There isn't a single conversation in You Don't Know Jack-not one-in which characters discuss either the ethics of end-of-life decisions per se or how, if at all, to balance what Kevorkian off-handedly refers to as "self-determination" against the complicated mix of norms, expectations, and legitimate fears that we loosely term "the greater good." In that regard, the film typifies what has come to pass for political debate in this country, with two broadly defined "sides" lobbing slogans (they don't even rise to the level of diatribes) at one another rather than engaging in something as risky as reasoned discussion. Kevorkian's critics call him a Nazi. He dismisses them as Puritanical, delusional, or simply stupid. Worse, although a good many thoughtful people have profound reservations about assisted suicide, the filmmakers dismiss their objections out of hand, opting instead to depict Kevorkian's opponents almost exclusively as sign-carrying, car-pounding, self-righteous crazies.
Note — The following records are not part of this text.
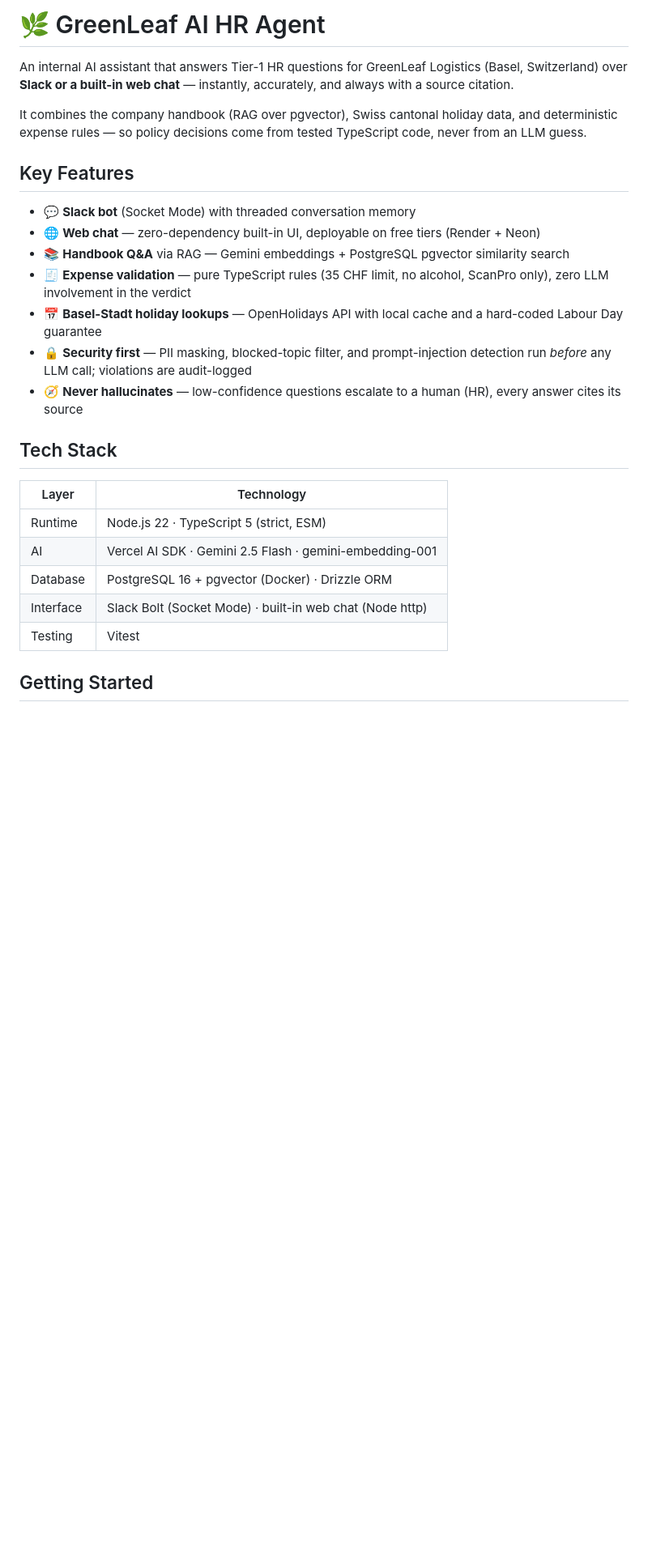
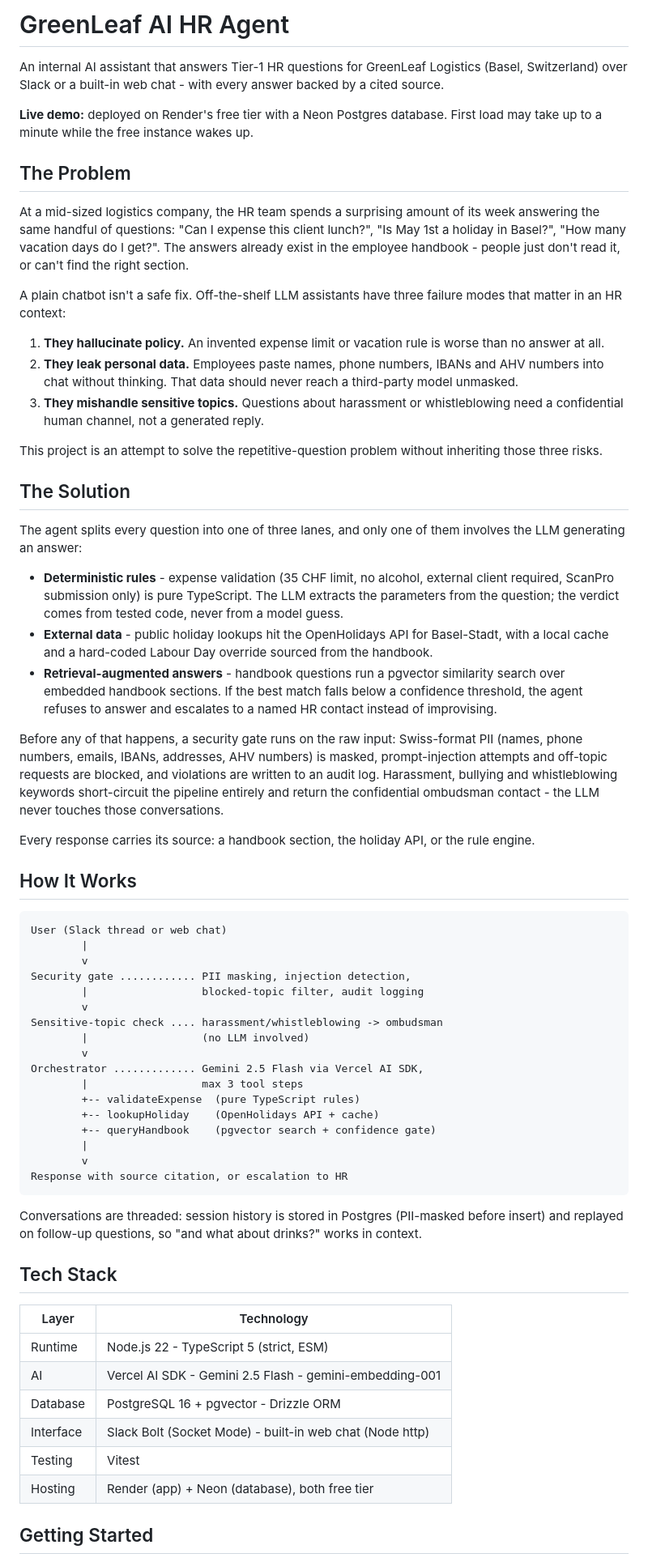
Before and after one commit to Timnitt/Greenleaf-AI-HR-agent, a Markdown page: README.md, the part around one of its changes. Shown at 81% size. Drawn GitHub-style; blank space fills up the shorter version.

````diff
--- a/README.md
+++ b/README.md
@@ -1,27 +1,66 @@
-# 🌿 GreenLeaf AI HR Agent
+# GreenLeaf AI HR Agent
 
-An internal AI assistant that answers Tier-1 HR questions for GreenLeaf Logistics (Basel, Switzerland) over **Slack or a built-in web chat** — instantly, accurately, and always with a source citation.
+An internal AI assistant that answers Tier-1 HR questions for GreenLeaf Logistics (Basel, Switzerland) over Slack or a built-in web chat - with every answer backed by a cited source.
 
-It combines the company handbook (RAG over pgvector), Swiss cantonal holiday data, and deterministic expense rules — so policy decisions come from tested TypeScript code, never from an LLM guess.
+**Live demo:** deployed on Render's free tier with a Neon Postgres database. First load may take up to a minute while the free instance wakes up.
 
-## Key Features
+## The Problem
 
-- 💬 **Slack bot** (Socket Mode) with threaded conversation memory
-- 🌐 **Web chat** — zero-dependency built-in UI, deployable on free tiers (Render + Neon)
-- 📚 **Handbook Q&A** via RAG — Gemini embeddings + PostgreSQL pgvector similarity search
-- 🧾 **Expense validation** — pure TypeScript rules (35 CHF limit, no alcohol, ScanPro only), zero LLM involvement in the verdict
-- 📅 **Basel-Stadt holiday lookups** — OpenHolidays API with local cache and a hard-coded Labour Day guarantee
-- 🔒 **Security first** — PII masking, blocked-topic filter, and prompt-injection detection run *before* any LLM call; violations are audit-logged
-- 🧭 **Never hallucinates** — low-confidence questions escalate to a human (HR), every answer cites its source
+At a mid-sized logistics company, the HR team spends a surprising amount of its week answering the same handful of questions: "Can I expense this client lunch?", "Is May 1st a holiday in Basel?", "How many vacation days do I get?". The answers already exist in the employee handbook - people just don't read it, or can't find the right section.
+
+A plain chatbot isn't a safe fix. Off-the-shelf LLM assistants have three failure modes that matter in an HR context:
+
+1. **They hallucinate policy.** An invented expense limit or vacation rule is worse than no answer at all.
+2. **They leak personal data.** Employees paste names, phone numbers, IBANs and AHV numbers into chat without thinking. That data should never reach a third-party model unmasked.
+3. **They mishandle sensitive topics.** Questions about harassment or whistleblowing need a confidential human channel, not a generated reply.
+
+This project is an attempt to solve the repetitive-question problem without inheriting those three risks.
+
+## The Solution
+
+The agent splits every question into one of three lanes, and only one of them involves the LLM generating an answer:
+
+- **Deterministic rules** - expense validation (35 CHF limit, no alcohol, external client required, ScanPro submission only) is pure TypeScript. The LLM extracts the parameters from the question; the verdict comes from tested code, never from a model guess.
+- **External data** - public holiday lookups hit the OpenHolidays API for Basel-Stadt, with a local cache and a hard-coded Labour Day override sourced from the handbook.
+- **Retrieval-augmented answers** - handbook questions run a pgvector similarity search over embedded handbook sections. If the best match falls below a confidence threshold, the agent refuses to answer and escalates to a named HR contact instead of improvising.
+
+Before any of that happens, a security gate runs on the raw input: Swiss-format PII (names, phone numbers, emails, IBANs, addresses, AHV numbers) is masked, prompt-injection attempts and off-topic requests are blocked, and violations are written to an audit log. Harassment, bullying and whistleblowing keywords short-circuit the pipeline entirely and return the confidential ombudsman contact - the LLM never touches those conversations.
+
+Every response carries its source: a handbook section, the holiday API, or the rule engine.
+
+## How It Works
+
+```
+User (Slack thread or web chat)
+        |
+        v
+Security gate ............ PII masking, injection detection,
+        |                  blocked-topic filter, audit logging
+        v
+Sensitive-topic check .... harassment/whistleblowing -> ombudsman
+        |                  (no LLM involved)
+        v
+Orchestrator ............. Gemini 2.5 Flash via Vercel AI SDK,
+        |                  max 3 tool steps
+        +-- validateExpense  (pure TypeScript rules)
+        +-- lookupHoliday    (OpenHolidays API + cache)
+        +-- queryHandbook    (pgvector search + confidence gate)
+        |
+        v
+Response with source citation, or escalation to HR
+```
+
+Conversations are threaded: session history is stored in Postgres (PII-masked before insert) and replayed on follow-up questions, so "and what about drinks?" works in context.
 
 ## Tech Stack
 
-| Layer | Technology |
-|---|---|
-| Runtime | Node.js 22 · TypeScript 5 (strict, ESM) |
-| AI | Vercel AI SDK · Gemini 2.5 Flash · gemini-embedding-001 |
-| Database | PostgreSQL 16 + pgvector (Docker) · Drizzle ORM |
-| Interface | Slack Bolt (Socket Mode) · built-in web chat (Node http) |
-| Testing | Vitest |
+| Layer     | Technology                                               |
+| --------- | -------------------------------------------------------- |
+| Runtime   | Node.js 22 - TypeScript 5 (strict, ESM)                  |
+| AI        | Vercel AI SDK - Gemini 2.5 Flash - gemini-embedding-001  |
+| Database  | PostgreSQL 16 + pgvector - Drizzle ORM                   |
+| Interface | Slack Bolt (Socket Mode) - built-in web chat (Node http) |
+| Testing   | Vitest                                                   |
+| Hosting   | Render (app) + Neon (database), both free tier           |
 
 ## Getting Started
````
Also changed, not shown: other parts of README.md (+39 -23 lines).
By the end of the film, I yearned in vain for a single scene in which someone said something that made me think. Instead of nuanced moral discourse, however, we get dumbed down legal dramas in which Kevorkian's attorney out-maneuvers the opposition (when Kevorkian is finally convicted it is at least in part because he has chosen to represent himself) but the core issues remain not only unresolved but undiscussed.
Don't get me wrong: there are a number of powerful moments in You Don't Know Jack. Luckily for the filmmakers, Kevorkian carefully videotaped interviews with his patients-often accompanied by their families-from which they cull stories that are not merely heartbreaking but wrenchingly so. Kevorkian's first patient, for example, 54-year-old Janet Adkins, and her husband describe her rapid descent into the fog of Alzheimer's and the horror with which she contemplates the moment when she won't recognize the person she has loved for her entire adult life. In Adkins' words, all she has to look forward to is "loss, loss, loss, loss, loss..." By the same token, Sherry Miller, Thomas Hyde, Hugh Gale, and Thomas Youk plead for an end to lives they regard as already lost to multiple sclerosis, Lou Gehrig's disease, or emphysema.
As wives, fiancées, and other family members (their voices mostly unheard here although Kevorkian encouraged them to speak in the actual interviews) struggle to balance anticipatory grief with respect for their loved ones' wishes, Kevorkian asks each of his patients to say what they want "in plain English." In some cases, the answers are excruciating to watch, especially if one has sat by the bedside of a friend or family member trapped in a body they no longer control. Thirty-five-year-old Thomas Hyde and 52-year-old Thomas Youk, for example, can communicate only with the assistance of others: they are, in fact, unable to respond in the plain English that Kevorkian asks for and must rely on Hyde's fiancée and Youk's wife to repeat their answers so they can be understood. Confined to wheelchairs by ALS, dependent on others for even their basic needs, and yet fully aware of themselves and of the steadily increasing debilitation that lies ahead of them, the two men ask for an end to their suffering. It would be difficult to imagine a more compelling illustration of what is at stake: should these individuals have the right to decide for themselves that their lives are no longer worth living? Or is that a decision that individuals cannot or should not make for themselves? To my mind, the answer is obvious. As Geoffrey Fieger, Kevorkian's attorney, puts it: "How is it possible that a mentally competent adult cannot look a doctor in the eye and say ‘I've had enough. Help me.' It just can't be." And yet...the answer to this question is anything but obvious. If only the filmmakers could have accepted that, this might have been a film worth remembering, rather than one simply worth watching.
Lane Fenrich is a cultural historian of the twentieth-century U.S. He is finishing a book project entitled "Envisioning Holocaust: Visuality and Memory at the End of the Second World War" (forthcoming from the University of Chicago Press). He is working on a second project entitled "Fear of Spying: Learning to be Normal in America's Queerest Decade." He regularly teaches "The U.S. since 1968," "U.S. Gay and Lesbian History" as well as courses in Gender Studies at Northwestern University.